RECORDS FOR THIS EXERCISE section start
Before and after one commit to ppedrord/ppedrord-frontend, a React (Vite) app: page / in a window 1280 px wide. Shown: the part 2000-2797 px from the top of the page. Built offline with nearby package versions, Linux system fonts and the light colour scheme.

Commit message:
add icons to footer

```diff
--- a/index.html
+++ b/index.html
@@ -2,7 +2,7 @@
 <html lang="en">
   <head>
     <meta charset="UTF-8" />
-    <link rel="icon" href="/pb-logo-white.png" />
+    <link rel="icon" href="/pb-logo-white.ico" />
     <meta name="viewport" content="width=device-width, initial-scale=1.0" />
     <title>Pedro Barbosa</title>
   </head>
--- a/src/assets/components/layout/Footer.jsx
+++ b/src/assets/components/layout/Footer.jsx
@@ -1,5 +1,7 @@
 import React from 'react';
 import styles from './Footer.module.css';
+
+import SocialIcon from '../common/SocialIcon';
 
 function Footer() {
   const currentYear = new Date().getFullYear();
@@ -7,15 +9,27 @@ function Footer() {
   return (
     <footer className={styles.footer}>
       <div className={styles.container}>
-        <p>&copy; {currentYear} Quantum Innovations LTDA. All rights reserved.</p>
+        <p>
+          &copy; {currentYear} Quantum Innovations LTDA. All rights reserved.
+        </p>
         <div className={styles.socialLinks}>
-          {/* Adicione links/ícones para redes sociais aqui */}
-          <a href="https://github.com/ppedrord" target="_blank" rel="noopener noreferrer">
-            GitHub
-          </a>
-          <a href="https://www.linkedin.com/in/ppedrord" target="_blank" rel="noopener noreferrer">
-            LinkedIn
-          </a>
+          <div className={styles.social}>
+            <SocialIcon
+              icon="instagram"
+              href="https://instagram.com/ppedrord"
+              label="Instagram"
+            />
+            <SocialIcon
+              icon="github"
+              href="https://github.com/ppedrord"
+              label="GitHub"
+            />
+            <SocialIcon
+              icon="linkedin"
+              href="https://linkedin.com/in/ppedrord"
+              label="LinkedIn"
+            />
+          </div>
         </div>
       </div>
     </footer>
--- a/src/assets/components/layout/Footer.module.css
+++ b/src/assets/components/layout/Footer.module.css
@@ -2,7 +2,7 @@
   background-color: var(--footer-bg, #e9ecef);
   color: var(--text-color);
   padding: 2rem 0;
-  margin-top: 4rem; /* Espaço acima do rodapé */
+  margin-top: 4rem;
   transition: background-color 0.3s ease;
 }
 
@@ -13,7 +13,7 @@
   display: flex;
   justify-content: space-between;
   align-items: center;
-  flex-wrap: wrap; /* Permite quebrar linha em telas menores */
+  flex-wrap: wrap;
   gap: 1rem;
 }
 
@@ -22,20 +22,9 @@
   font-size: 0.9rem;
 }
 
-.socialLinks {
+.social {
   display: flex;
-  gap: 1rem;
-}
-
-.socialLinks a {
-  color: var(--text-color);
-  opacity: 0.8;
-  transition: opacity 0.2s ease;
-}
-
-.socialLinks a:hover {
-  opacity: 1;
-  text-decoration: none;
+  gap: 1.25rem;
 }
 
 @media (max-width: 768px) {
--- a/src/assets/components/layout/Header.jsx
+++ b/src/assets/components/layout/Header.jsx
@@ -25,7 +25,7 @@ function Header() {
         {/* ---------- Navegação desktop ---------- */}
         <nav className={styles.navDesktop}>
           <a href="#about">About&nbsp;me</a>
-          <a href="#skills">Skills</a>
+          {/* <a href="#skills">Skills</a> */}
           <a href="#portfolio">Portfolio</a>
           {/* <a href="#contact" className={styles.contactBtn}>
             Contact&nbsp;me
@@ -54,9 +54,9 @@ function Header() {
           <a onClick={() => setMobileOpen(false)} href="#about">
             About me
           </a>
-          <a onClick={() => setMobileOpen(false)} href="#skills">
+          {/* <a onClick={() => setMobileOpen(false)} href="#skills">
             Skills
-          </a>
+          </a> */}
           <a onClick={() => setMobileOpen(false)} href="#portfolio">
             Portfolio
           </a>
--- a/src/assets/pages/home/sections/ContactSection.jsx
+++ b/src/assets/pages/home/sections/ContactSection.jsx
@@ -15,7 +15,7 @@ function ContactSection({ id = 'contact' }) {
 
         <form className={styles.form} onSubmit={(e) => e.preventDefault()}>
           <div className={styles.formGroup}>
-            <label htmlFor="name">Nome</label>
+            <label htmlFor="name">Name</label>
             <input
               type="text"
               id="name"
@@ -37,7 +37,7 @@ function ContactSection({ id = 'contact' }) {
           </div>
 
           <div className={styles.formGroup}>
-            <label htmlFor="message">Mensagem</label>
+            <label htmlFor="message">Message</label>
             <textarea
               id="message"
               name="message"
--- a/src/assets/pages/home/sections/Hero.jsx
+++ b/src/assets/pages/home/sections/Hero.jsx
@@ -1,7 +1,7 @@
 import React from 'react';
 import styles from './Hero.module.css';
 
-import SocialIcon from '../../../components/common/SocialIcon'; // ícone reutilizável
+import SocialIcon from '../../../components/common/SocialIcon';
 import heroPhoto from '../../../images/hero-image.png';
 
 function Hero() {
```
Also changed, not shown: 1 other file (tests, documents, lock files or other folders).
RECORDS FOR THIS EXERCISE section end
### WHAT YOU WILL DO
All of the data above should be output exactly.

### SOLUTION TO THIS EXERCISE
Before and after one commit to ppedrord/ppedrord-frontend, a React (Vite) app: page / in a window 1280 px wide. Shown: the part 2000-2797 px from the top of the page. Built offline with nearby package versions, Linux system fonts and the light colour scheme.

Commit message:
add icons to footer

```diff
--- a/index.html
+++ b/index.html
@@ -2,7 +2,7 @@
 <html lang="en">
   <head>
     <meta charset="UTF-8" />
-    <link rel="icon" href="/pb-logo-white.png" />
+    <link rel="icon" href="/pb-logo-white.ico" />
     <meta name="viewport" content="width=device-width, initial-scale=1.0" />
     <title>Pedro Barbosa</title>
   </head>
--- a/src/assets/components/layout/Footer.jsx
+++ b/src/assets/components/layout/Footer.jsx
@@ -1,5 +1,7 @@
 import React from 'react';
 import styles from './Footer.module.css';
+
+import SocialIcon from '../common/SocialIcon';
 
 function Footer() {
   const currentYear = new Date().getFullYear();
@@ -7,15 +9,27 @@ function Footer() {
   return (
     <footer className={styles.footer}>
       <div className={styles.container}>
-        <p>&copy; {currentYear} Quantum Innovations LTDA. All rights reserved.</p>
+        <p>
+          &copy; {currentYear} Quantum Innovations LTDA. All rights reserved.
+        </p>
         <div className={styles.socialLinks}>
-          {/* Adicione links/ícones para redes sociais aqui */}
-          <a href="https://github.com/ppedrord" target="_blank" rel="noopener noreferrer">
-            GitHub
-          </a>
-          <a href="https://www.linkedin.com/in/ppedrord" target="_blank" rel="noopener noreferrer">
-            LinkedIn
-          </a>
+          <div className={styles.social}>
+            <SocialIcon
+              icon="instagram"
+              href="https://instagram.com/ppedrord"
+              label="Instagram"
+            />
+            <SocialIcon
+              icon="github"
+              href="https://github.com/ppedrord"
+              label="GitHub"
+            />
+            <SocialIcon
+              icon="linkedin"
+              href="https://linkedin.com/in/ppedrord"
+              label="LinkedIn"
+            />
+          </div>
         </div>
       </div>
     </footer>
--- a/src/assets/components/layout/Footer.module.css
+++ b/src/assets/components/layout/Footer.module.css
@@ -2,7 +2,7 @@
   background-color: var(--footer-bg, #e9ecef);
   color: var(--text-color);
   padding: 2rem 0;
-  margin-top: 4rem; /* Espaço acima do rodapé */
+  margin-top: 4rem;
   transition: background-color 0.3s ease;
 }
 
@@ -13,7 +13,7 @@
   display: flex;
   justify-content: space-between;
   align-items: center;
-  flex-wrap: wrap; /* Permite quebrar linha em telas menores */
+  flex-wrap: wrap;
   gap: 1rem;
 }
 
@@ -22,20 +22,9 @@
   font-size: 0.9rem;
 }
 
-.socialLinks {
+.social {
   display: flex;
-  gap: 1rem;
-}
-
-.socialLinks a {
-  color: var(--text-color);
-  opacity: 0.8;
-  transition: opacity 0.2s ease;
-}
-
-.socialLinks a:hover {
-  opacity: 1;
-  text-decoration: none;
+  gap: 1.25rem;
 }
 
 @media (max-width: 768px) {
--- a/src/assets/components/layout/Header.jsx
+++ b/src/assets/components/layout/Header.jsx
@@ -25,7 +25,7 @@ function Header() {
         {/* ---------- Navegação desktop ---------- */}
         <nav className={styles.navDesktop}>
           <a href="#about">About&nbsp;me</a>
-          <a href="#skills">Skills</a>
+          {/* <a href="#skills">Skills</a> */}
           <a href="#portfolio">Portfolio</a>
           {/* <a href="#contact" className={styles.contactBtn}>
             Contact&nbsp;me
@@ -54,9 +54,9 @@ function Header() {
           <a onClick={() => setMobileOpen(false)} href="#about">
             About me
           </a>
-          <a onClick={() => setMobileOpen(false)} href="#skills">
+          {/* <a onClick={() => setMobileOpen(false)} href="#skills">
             Skills
-          </a>
+          </a> */}
           <a onClick={() => setMobileOpen(false)} href="#portfolio">
             Portfolio
           </a>
--- a/src/assets/pages/home/sections/ContactSection.jsx
+++ b/src/assets/pages/home/sections/ContactSection.jsx
@@ -15,7 +15,7 @@ function ContactSection({ id = 'contact' }) {
 
         <form className={styles.form} onSubmit={(e) => e.preventDefault()}>
           <div className={styles.formGroup}>
-            <label htmlFor="name">Nome</label>
+            <label htmlFor="name">Name</label>
             <input
               type="text"
               id="name"
@@ -37,7 +37,7 @@ function ContactSection({ id = 'contact' }) {
           </div>
 
           <div className={styles.formGroup}>
-            <label htmlFor="message">Mensagem</label>
+            <label htmlFor="message">Message</label>
             <textarea
               id="message"
               name="message"
--- a/src/assets/pages/home/sections/Hero.jsx
+++ b/src/assets/pages/home/sections/Hero.jsx
@@ -1,7 +1,7 @@
 import React from 'react';
 import styles from './Hero.module.css';
 
-import SocialIcon from '../../../components/common/SocialIcon'; // ícone reutilizável
+import SocialIcon from '../../../components/common/SocialIcon';
 import heroPhoto from '../../../images/hero-image.png';
 
 function Hero() {
```
Also changed, not shown: 1 other file (tests, documents, lock files or other folders).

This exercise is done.